Interaction Centre, University College London
"Interactions on the Move: Understanding Strategy Adaptation in Dynamic Multitask Environments"
Tuesday March 19, 2013 11:00 AM
Location: 3211, EBII NCSU Centennial Campus
(Visitor parking instructions)

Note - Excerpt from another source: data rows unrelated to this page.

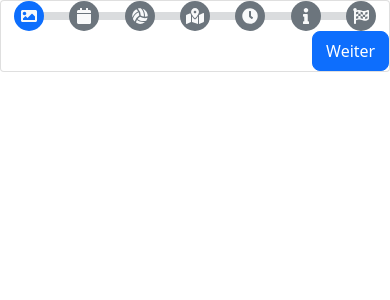
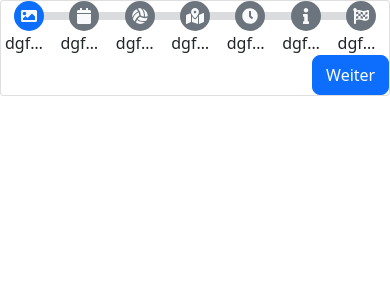
Before and after one commit to MBD-Team/CustomMBDComponents, a Vue app: page / in a window 390 px wide. Shown: the top 300 px of the page. Built offline with nearby package versions, Linux system fonts and the light colour scheme; what vue3-touch-events would draw is missing.

Commit message:
make step.title responsiv

```diff
--- a/src/App.vue
+++ b/src/App.vue
@@ -1,14 +1,14 @@
 <template>
-  <div class="card">
+  <div class="card w-100">
     <Wizard
       :steps="[
-        { iconName: 'image' },
-        { iconName: 'calendar' },
-        { iconName: 'volleyball-ball' },
-        { iconName: 'map-marked-alt' },
-        { iconName: 'clock' },
-        { iconName: 'info' },
-        { iconName: 'flag-checkered' },
+        { iconName: 'image', title: 'dgfdfdfdfdfjkfgfg' },
+        { iconName: 'calendar', title: 'dgfdfdfdfdfjkfgfg' },
+        { iconName: 'volleyball-ball', title: 'dgfdfdfdfdfjkfgfg' },
+        { iconName: 'map-marked-alt', title: 'dgfdfdfdfdfjkfgfg' },
+        { iconName: 'clock', title: 'dgfdfdfdfdfjkfgfg' },
+        { iconName: 'info', title: 'dgfdfdfdfdfjkfgfg' },
+        { iconName: 'flag-checkered', title: 'dgfdfdfdfdfjkfgfg' },
       ]"
     ></Wizard>
   </div>
--- a/src/components/Wizard.vue
+++ b/src/components/Wizard.vue
@@ -1,7 +1,7 @@
 <template>
   <div
     ref="stepSelectorElem"
-    class="d-grid w-100"
+    class="d-grid"
     style="margin-top: -20px; padding-top: 20px"
     :style="{ height: 0, gridTemplateColumns: steps.map(_ => '1fr').join(' ') }"
   >
@@ -16,7 +16,7 @@
       />
     </template>
   </div>
-  <div class="d-grid w-100" :style="{ gridTemplateColumns: steps.map(_ => '1fr').join(' ') }">
+  <div class="d-grid" :style="{ gridTemplateColumns: steps.map(_ => '1fr').join(' ') }">
     <div
       v-for="step in steps.map((e, i) => ({ ...e, stepIndex: i }))"
       :key="step.stepIndex"
@@ -39,7 +39,7 @@
       <div :class="`text-center ${showStepIndices ? '' : 'd-none'}`">
         {{ step.stepIndex + 1 }}
       </div>
-      <div class="text-center">
+      <div class="text-center text-truncate" :style="`max-width: ${maxWidth}px`">
         {{ step.title }}
       </div>
     </div>
@@ -71,7 +71,7 @@
 </template>
 
 <script lang="ts" setup>
-import { ref, toRefs, VNodeRef, watch, watchEffect } from 'vue';
+import { onMounted, ref, toRefs, watch, watchEffect } from 'vue';
 import Button from './Button.vue';
 import Tooltip from './Tooltip.vue';
 const isMobile = ref(false);
@@ -153,6 +153,14 @@ watchEffect(() => {
 });
 
 const stepSelectorElem = ref<HTMLDivElement>();
+const maxWidth = ref(0);
+onMounted(() => {
+  new ResizeObserver(() => {
+    if (stepSelectorElem.value) {
+      maxWidth.value = stepSelectorElem.value?.offsetWidth / (steps.value.length * 1.2);
+    }
+  }).observe(stepSelectorElem.value);
+});
 function next() {
   if (onNext?.value) onNext.value();
   currentStepIndex.value++;
```
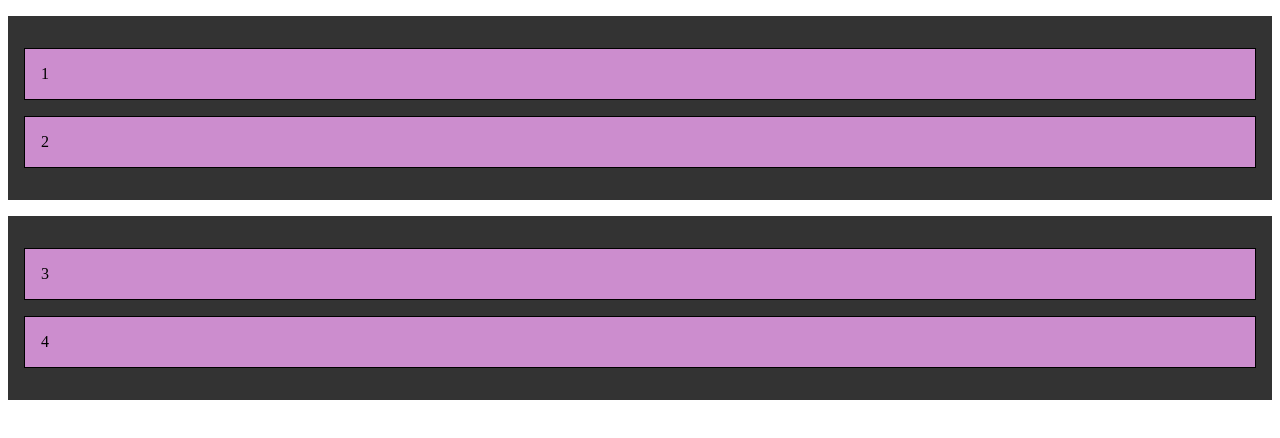
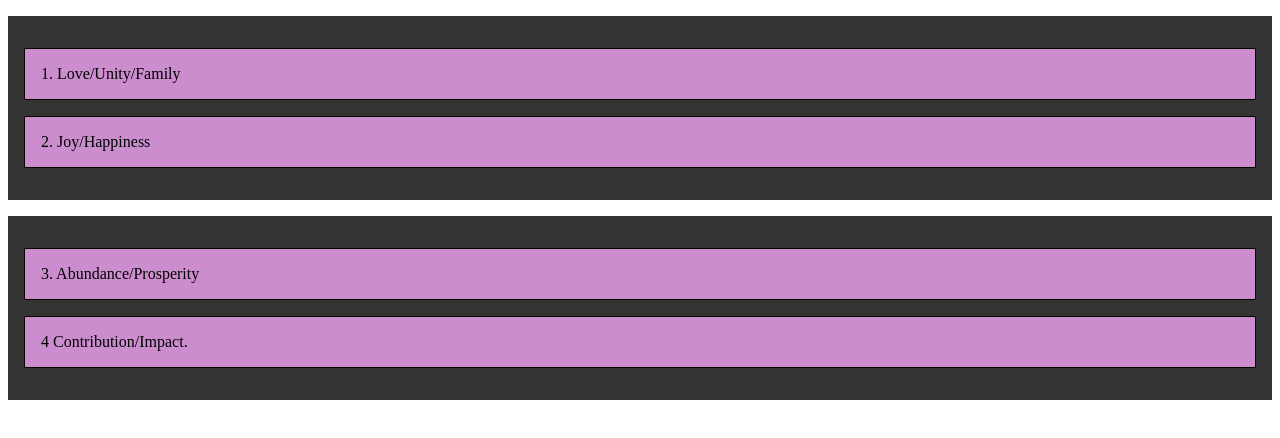
Before and after one commit to Yonathan-Admasu728/Drag-and-Drop, a plain HTML site: page index.html in a window 1280 px wide. Drawn offline with Linux system fonts and the light colour scheme.

Commit message:
replaced the placeholder txt with something I value greatly

```diff
--- a/index.html
+++ b/index.html
@@ -10,12 +10,12 @@
 </head>
 <body>
   <div class="container">
-    <p class="draggable" draggable="true">1</p>
-    <p class="draggable" draggable="true">2</p>
+    <p class="draggable" draggable="true">1. Love/Unity/Family</p>
+    <p class="draggable" draggable="true">2. Joy/Happiness</p>
   </div>
   <div class="container">
-    <p class="draggable" draggable="true">3</p>
-    <p class="draggable" draggable="true">4</p>
+    <p class="draggable" draggable="true">3. Abundance/Prosperity</p>
+    <p class="draggable" draggable="true">4 Contribution/Impact.</p>
   </div>
 </body>
 </html>
```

Computing devices are increasingly used to support many of our daily activities on the move. With this untethering of the computer from the desktop comes a growing need to understand the multitasking strategies that people will adopt, particularly in dynamic, safety-critical environments. In this talk, I shall focus on our recent work that has investigated how people allocate their attention to a secondary task while driving. This work uses a combination of empirical data from controlled studies and computational cognitive modeling to understand peoples' multitasking strategies. The contribution of this work is that it builds a better understanding of how people multitask and highlights the importance of considering the user's objective in design solutions aimed at making the use of mobile devices less egregious in dynamic multitask contexts.

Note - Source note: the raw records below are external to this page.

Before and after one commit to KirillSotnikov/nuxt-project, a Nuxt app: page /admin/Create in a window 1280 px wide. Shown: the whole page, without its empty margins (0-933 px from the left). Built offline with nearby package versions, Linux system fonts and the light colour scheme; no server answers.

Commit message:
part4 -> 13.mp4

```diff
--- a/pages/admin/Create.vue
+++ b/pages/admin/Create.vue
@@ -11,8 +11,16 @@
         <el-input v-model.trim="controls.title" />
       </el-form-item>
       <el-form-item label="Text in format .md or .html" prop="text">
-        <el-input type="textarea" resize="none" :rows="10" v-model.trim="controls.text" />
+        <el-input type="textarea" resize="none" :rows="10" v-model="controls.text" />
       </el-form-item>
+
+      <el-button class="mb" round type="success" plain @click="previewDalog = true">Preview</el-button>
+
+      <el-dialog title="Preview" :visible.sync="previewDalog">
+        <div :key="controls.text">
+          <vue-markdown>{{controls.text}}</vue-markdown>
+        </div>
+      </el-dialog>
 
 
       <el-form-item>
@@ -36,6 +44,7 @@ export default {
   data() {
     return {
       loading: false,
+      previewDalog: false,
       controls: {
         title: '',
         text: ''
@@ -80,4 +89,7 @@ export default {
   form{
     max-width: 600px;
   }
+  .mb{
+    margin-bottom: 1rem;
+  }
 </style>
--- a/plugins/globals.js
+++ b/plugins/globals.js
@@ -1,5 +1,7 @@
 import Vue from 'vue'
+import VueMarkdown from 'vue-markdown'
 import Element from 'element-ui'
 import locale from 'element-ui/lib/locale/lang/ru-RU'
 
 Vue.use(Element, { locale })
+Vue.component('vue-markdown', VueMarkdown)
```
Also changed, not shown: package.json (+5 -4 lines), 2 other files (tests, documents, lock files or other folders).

Duncan Brumby is a senior lecturer (associate professor) at University College London, and is currently on sabbatical at the Georgia Institute of Technology. Prior to joining UCL in 2007, he completed a post-doc in the Department of Computer Science at Drexel University and received his Ph.D. from the School of Psychology at Cardiff University. Dr. Brumbyâ€™s research lies at the intersection of human-computer interaction and cognitive science, and has investigated problems associated with in-car multitasking, how people manage and recover from interruptions, and how we search the web for information. This work has been published in leading journals and conference proceedings, including Human-Computer Interaction, Cognitive Science, Journal of Experimental Psychology: Applied, Human Factors, and the Proceedings of the ACM SIGCHI conference. His work on multitasking received best paper awards at CHI (2007, 2012), and his work on interactive search is one of the most-cited articles from the Human-Computer Interaction journal 2008-2010.
Host: Robert St. Amant, Computer Science, NCSU